Censorship OF Books, supervision of publications by means of a preliminary examination and authorization, under Church or state law. The design of censorship has always been to hinder the publication of writings supposed to be dangerous either to the state or to religion (i.e. under Roman Catholic authority, to the Church). The practice has been defended
(1) by the example given in Ac 19:9, where the "books of curious arts" were burnt;
(2) by the responsibility of the Church for the souls of the flock, liable to be destroyed by bad books;
(3) by the duty of teaching, which includes the withholding of bad doctrine as well as the furnishing of good.

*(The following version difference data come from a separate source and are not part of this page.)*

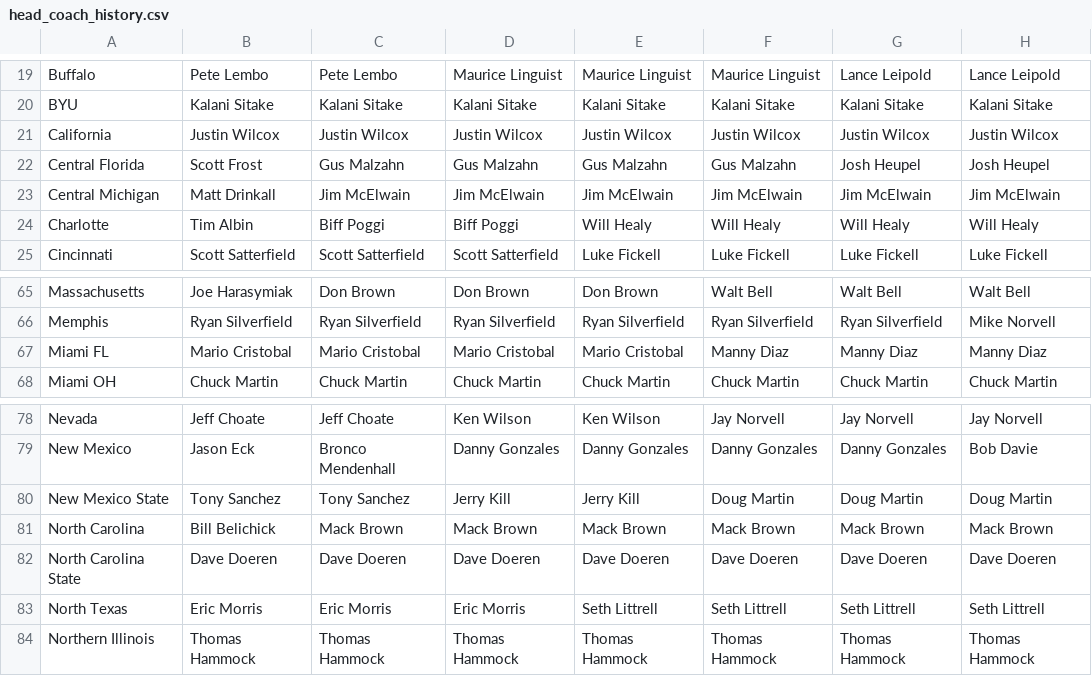
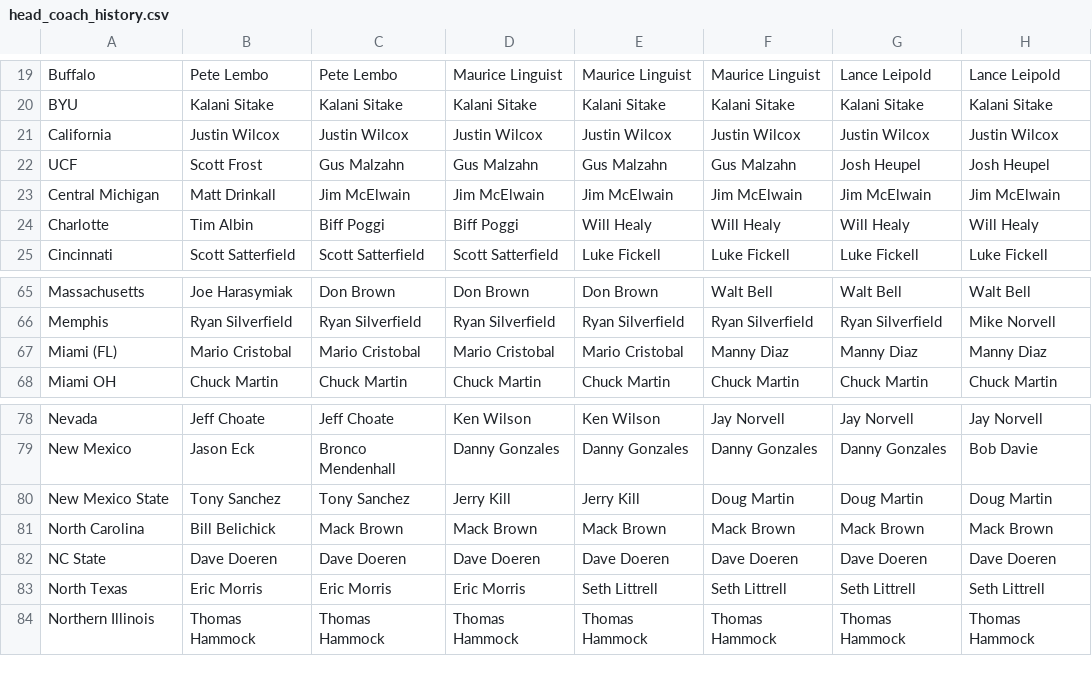
Before and after one commit to lemonannn/ncaa_coaching_analysis, a CSV file: head_coach_history.csv, drawn as a sheet; only a part is shown, gaps mark what is left out; the diff names each change by its address in the sheet, - before the commit and + after, or states it on an @@ line.

```diff
--- a/head_coach_history.csv
+++ b/head_coach_history.csv
-A22: Central Florida
+A22: UCF
-A67: Miami FL
+A67: Miami (FL)
-A82: North Carolina State
+A82: NC State
```
Also changed, not shown: coach_hires_2019-25.csv, 2 other files.
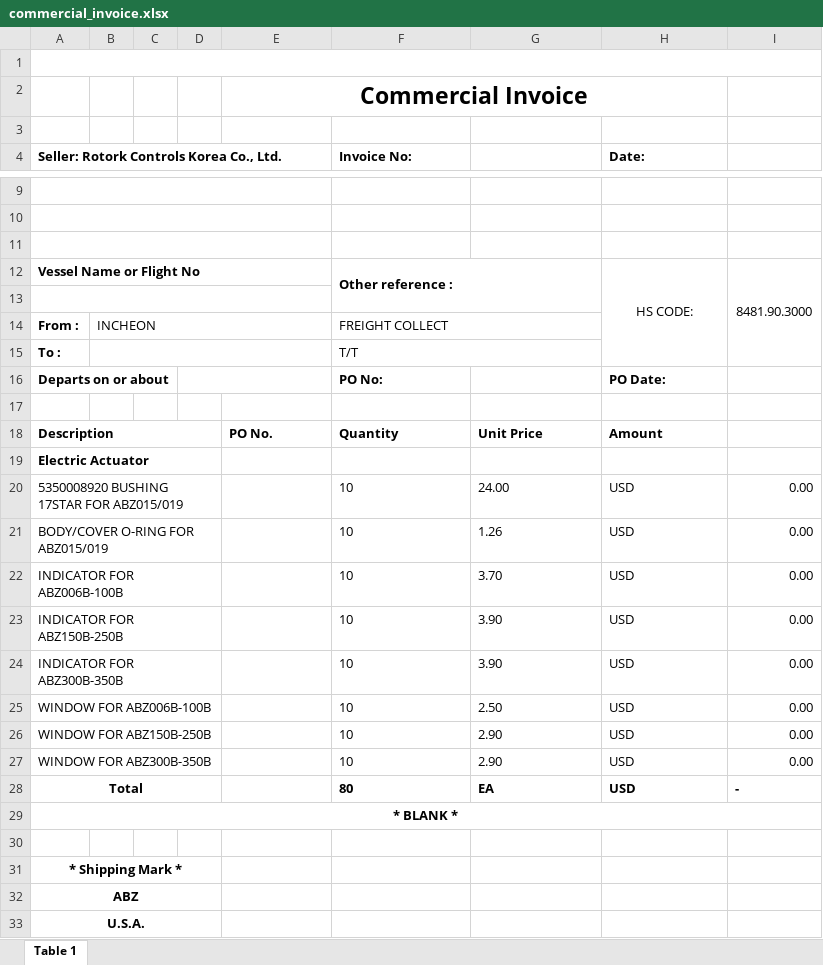
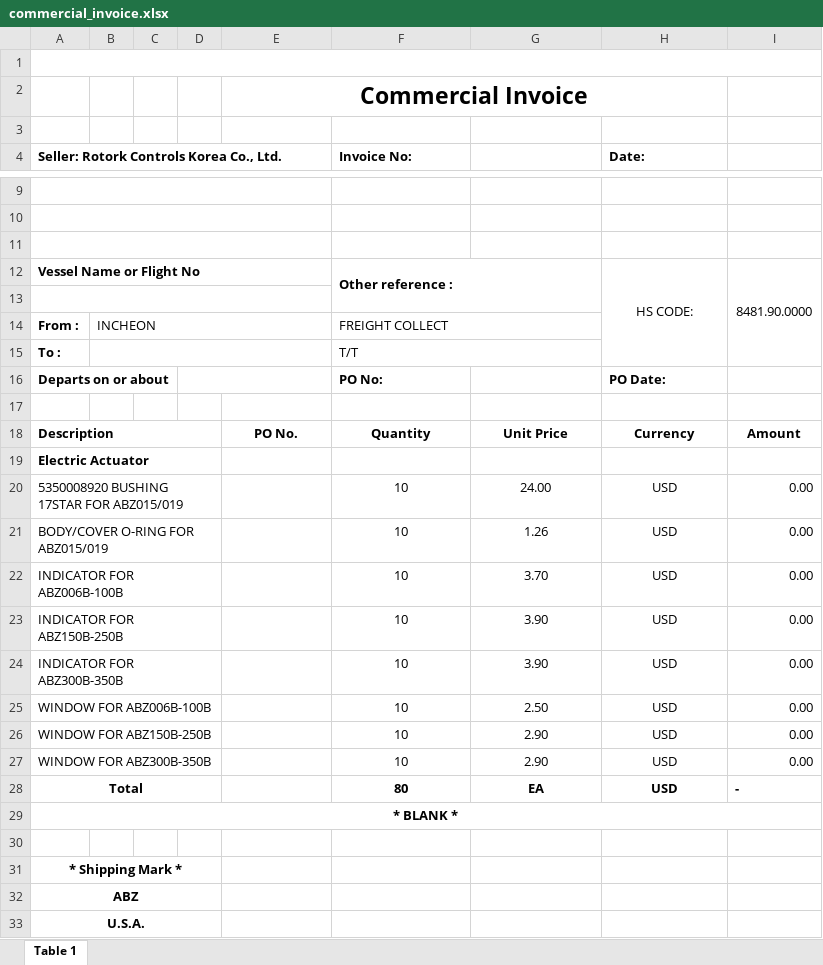
Before and after one commit to JeongTaekBang/noahAutomation, an Excel workbook: templates/commercial_invoice.xlsx, sheet Table 1, drawn as a sheet; only a part is shown, gaps mark what is left out; values as stored, in another font and other column widths than the file's, no borders; charts and pictures not drawn; the diff names each change by its address in the sheet, - before the commit and + after, or states it on an @@ line.

```diff
--- a/templates/commercial_invoice.xlsx (sheet Table 1)
+++ b/templates/commercial_invoice.xlsx (sheet Table 1)
-I12: 8481.90.3000
+I12: 8481.90.0000
-E18:H18 alignment: left
+E18:H18 alignment: center
-H18 (Date:): Amount
+H18 (Date:): Currency
-I18: (empty)
+I18: Amount
-F20:H28 alignment: left
+F20:H28 alignment: center
```
Also changed, not shown: templates/final_invoice.xlsx, templates/order_confirmation.xlsx, 1 other file.
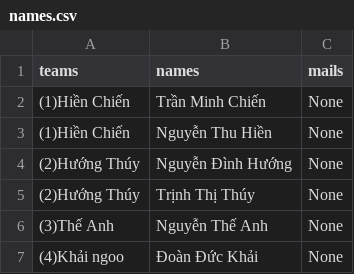
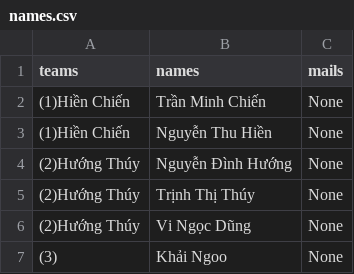
Before and after one commit to ChienLady/st-web, a CSV file: Assets/names.csv, drawn as a sheet; removed rows and columns are numbered as before the commit, all else as after; the diff names each change by its address in the sheet, - before the commit and + after, or states it on an @@ line.

```diff
--- a/Assets/names.csv
+++ b/Assets/names.csv
-row 6: (3)Thế Anh | Nguyễn Thế Anh | None
-row 7: (4)Khải ngoo | Đoàn Đức Khải | None
+row 6: (2)Hướng Thúy | Vi Ngọc Dũng | None
+row 7: (3) | Khải Ngoo | None
```
Also changed, not shown: 9 other files.
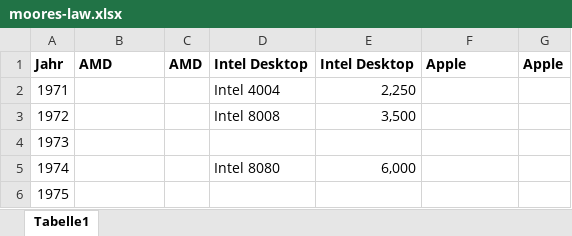
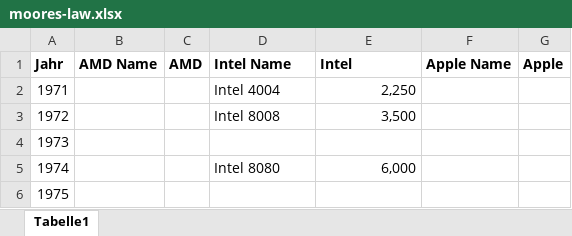
Before and after one commit to r0the/rothe.io-computer, an Excel workbook: 1-basics/3-cpu/assets/moores-law.xlsx, sheet Tabelle1, drawn as a sheet; only a part is shown; values as stored, in another font and other column widths than the file's, no borders; charts and pictures and table styles not drawn; the diff names each change by its address in the sheet, - before the commit and + after, or states it on an @@ line.

```diff
--- a/1-basics/3-cpu/assets/moores-law.xlsx (sheet Tabelle1)
+++ b/1-basics/3-cpu/assets/moores-law.xlsx (sheet Tabelle1)
-B1: AMD
+B1: AMD Name
-D1: Intel Desktop
+D1: Intel Name
-E1: Intel Desktop
+E1: Intel
-F1: Apple
+F1: Apple Name
```
Also changed, not shown: charts or pictures, 5 other files.
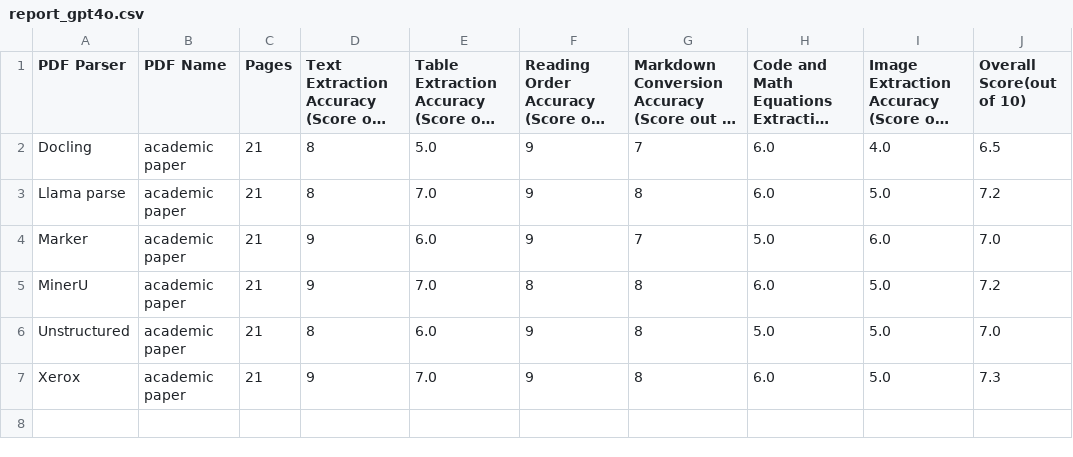
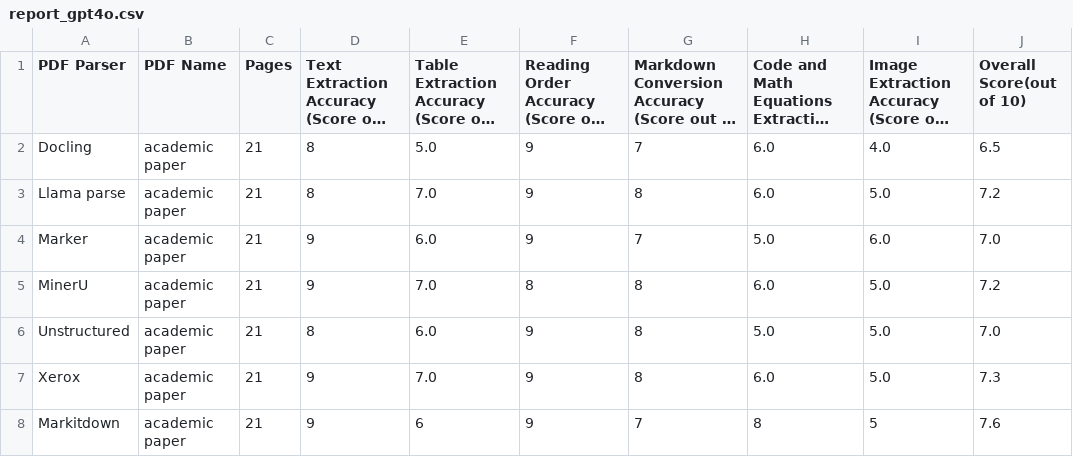
Before and after one commit to actualize-ae/pdf-benchmarking, a CSV file: Benchmarking/Reports/report_gpt4o.csv, drawn as a sheet; long unchanged cells end in ….

```diff
--- a/Benchmarking/Reports/report_gpt4o.csv
+++ b/Benchmarking/Reports/report_gpt4o.csv
@@ -7 +7,2 @@ Unstructured,academic paper,21,8,6.0,9,8,5.0,5.0,7.0
 Xerox,academic paper,21,9,7.0,9,8,6.0,5.0,7.3
+Markitdown,academic paper,21,9,6,9,7,8,5,7.6
```
Also changed, not shown: Benchmarking/Reports/report_claude.csv, Benchmarking/Reports/report_human.csv, 2 other files.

Before the invention of printing, it was comparatively easy to control the circulation of manuscripts, and to destroy them when thought necessary. But the discovery of that art, and the spread of the Reformation in the sixteenth century, induced stronger measures and rules on the part of the Roman Church than had been known before, in order to prevent the diffusion of heretical literature. A censorship was officially established by the bull of Leo X, May 12,1515, commanding the bishops and inquisitors to examine all works before publication, and not to tolerate any of heretical tendencies. The Council of Trent expressly prohibited the printing or reading of heretical books in the terms following: "No one shall be permitted to print, or cause to be printed, any books relating to religion without the name of the author; neither shall any one hereafter sell such books, or even retain them in his possession, unless they have been first examined and approved by the ordinary, under penalty of anathema, and the pecuniary fine adjudged by the last Council of Lateran. And if they be regulars they shall obtain, besides this examination and approval, the license of their superiors, who shall examine the books according to the forms of their statutes. Those who circulate or publish them in manuscript, without being examined and approved, shall be liable to the same penalties as the printers; and those who possess or read them, unless they declare the authors of them, shall themselves be considered as the author. The approbation of books of this description shall be given in writing, and shall be placed in due form on the titlepage of the book, whether manuscript or printed; and the whole, that is, the examination and the approval, shall be gratuitous, that what is deserving may be approved, and what is unworthy may be rejected" (Session IV). A committee was appointed to carry out this law by proper enactments, which resulted in the Index Librorum prohibitorum, or Index Expurgatorius, and in the establishment of the Congregation of the Index as a perpetual censorship. The popes sought also to obtain the assistance of the civil authorities in the carrying out of the censorship, and we find that several German states published edicts in 1524, 1530, 1541, 1548, 1567, 1577, etc. recommending a stricter control of the press. Still stricter regulations were afterwards enacted in Spain, Italy, and France. In 1522 the legate Chierepati maintained in the free town of Nuremberg that it was right to take and burn all works printed without authority, and that the printers and publishers of such works were punishable. In most Roman Catholic countries there arose a twofold censorship, that of the bishops and that of the state. In many cases the two were united into one. The process was simple: the censor or licenser read over the MS. to be printed, and, after striking out any objectionable passages, certified that the work might be printed. Hence, in old books, we see the word imprimatur (let it be printed), followed by the signatures of the authorities. In England a censorship was established by act of Parliament in 1662, 13 Char. II, 100:33: "An act for preventing the frequent abuses in printing seditious, treasonable, and unlicensed looks and pamphlets, and for regulating of printing and printing-presses." This was a temporary act, renewed from time to time; and its renewal was refused in 1693, owing to a quarrel between the House of Commons and the licenser. Since that time there has been, generally speaking, no restriction on what any man may publish; and he is merely responsible to the law if in his publication he should commit any public or private wrong. On the Continent of Europe the censorship became generally less stringent after the conclusion of the peace of Westphalia, although Lecpold I and Francis II continued to enforce it. It was abolished in Denmark in 1770; Sweden, 1809; France, 1827; Belgium, 1830; Spain, 1893; Germany and Austria, 1848. — Pierer, Universal Lexikon, s.v.; Chambers, Encyclopædia; Milton, Liberty of Unlicensed Printing; Mendham, Literary Policy of the Ch. of Rome; M'Crie, Reformation in Italy, ch. 5. SEE INDEX (EXPURGATORIUS).